Instructions to follow →
Count every line below that holds "https". Number only.

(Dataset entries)
/---
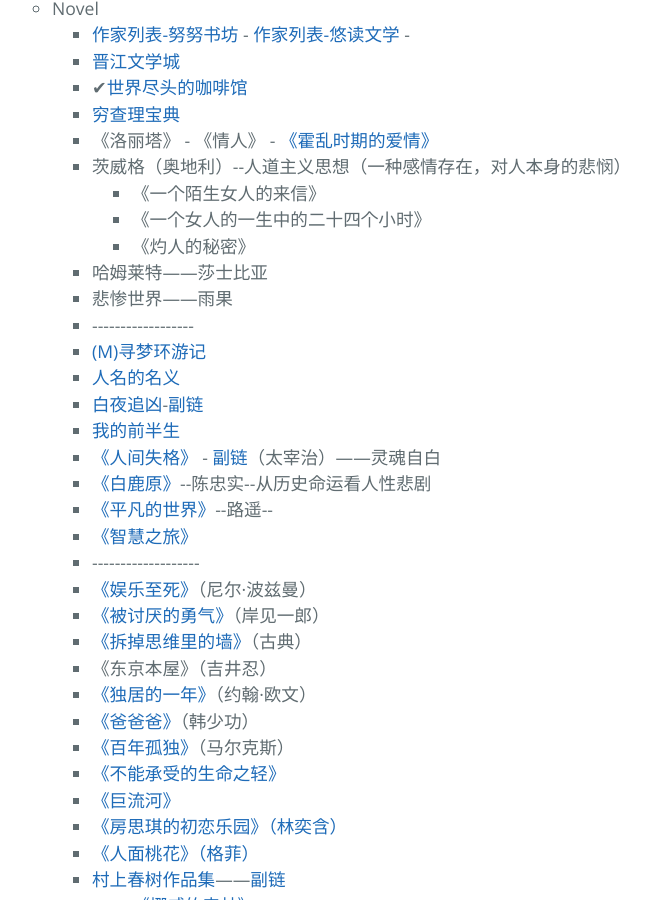
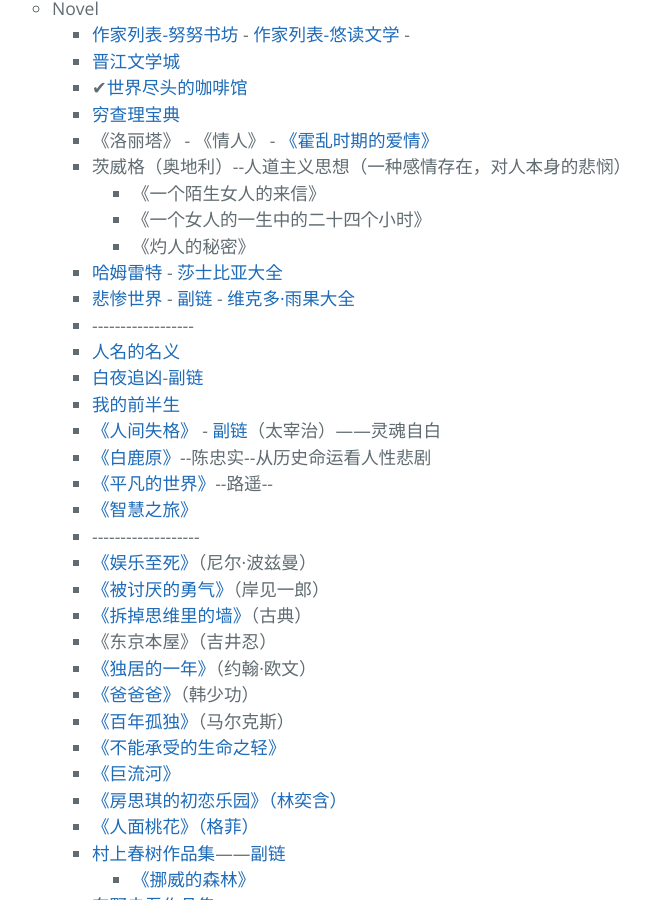
Before and after one commit to AmbroseRen/test, a Jekyll site: the page built from Library/BookListsOne.md, in a window 1280 px wide and 900 px high, scrolled down 3543 px. Shown: the whole window, without its empty margins (252-902 px from the left). Built offline with Jekyll 4.4.1, drawn with Linux system fonts in a browser that asks for light colours; our own code applies the rules of GitHub Pages for plain Markdown files; the repository's description, which GitHub fills in, is left out.

Commit message:
Update BookListsOne.md

```diff
--- a/Library/BookListsOne.md
+++ b/Library/BookListsOne.md
@@ -201,10 +201,9 @@
                             <li>《灼人的秘密》</li>
                         </ul>
                     </li>
-                    <li>哈姆莱特——莎士比亚</li>
-                    <li>悲惨世界——雨果</li>
+                    <li><a href="http://book.sbkk8.com/shashibiya/hamuleite/">哈姆雷特</a> - <a href="http://book.sbkk8.com/shashibiya/">莎士比亚大全</a></li>
+                    <li><a href="https://www.kanunu8.com/book4/10122/">悲惨世界</a> - <a href="https://www.tianyabooks.com/book/Hugo_03/">副链</a> - <a href="http://book.sbkk8.com/waiguo/yuguo/">维克多·雨果大全</a></li>
                     <li>------------------</li>
-                    <li><a href="https://www.olevod.com/index.php/vod/play/id/4570/sid/1/nid/1.html#bofy">(M)寻梦环游记</a></li>
                     <li><a href="http://www.tianyashuku.com/guanchang/2624/">人名的名义</a></li>
                     <li><a href="https://www.51shucheng.net/zhentan/baiyezhuixiong">白夜追凶</a>-<a href="http://www.weilishi.org/baiyezhuixiong/">副链</a></li>
                     <li><a href="http://yishu.zuopinj.com/1398/">我的前半生</a></li>
```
\---
Task solution →
3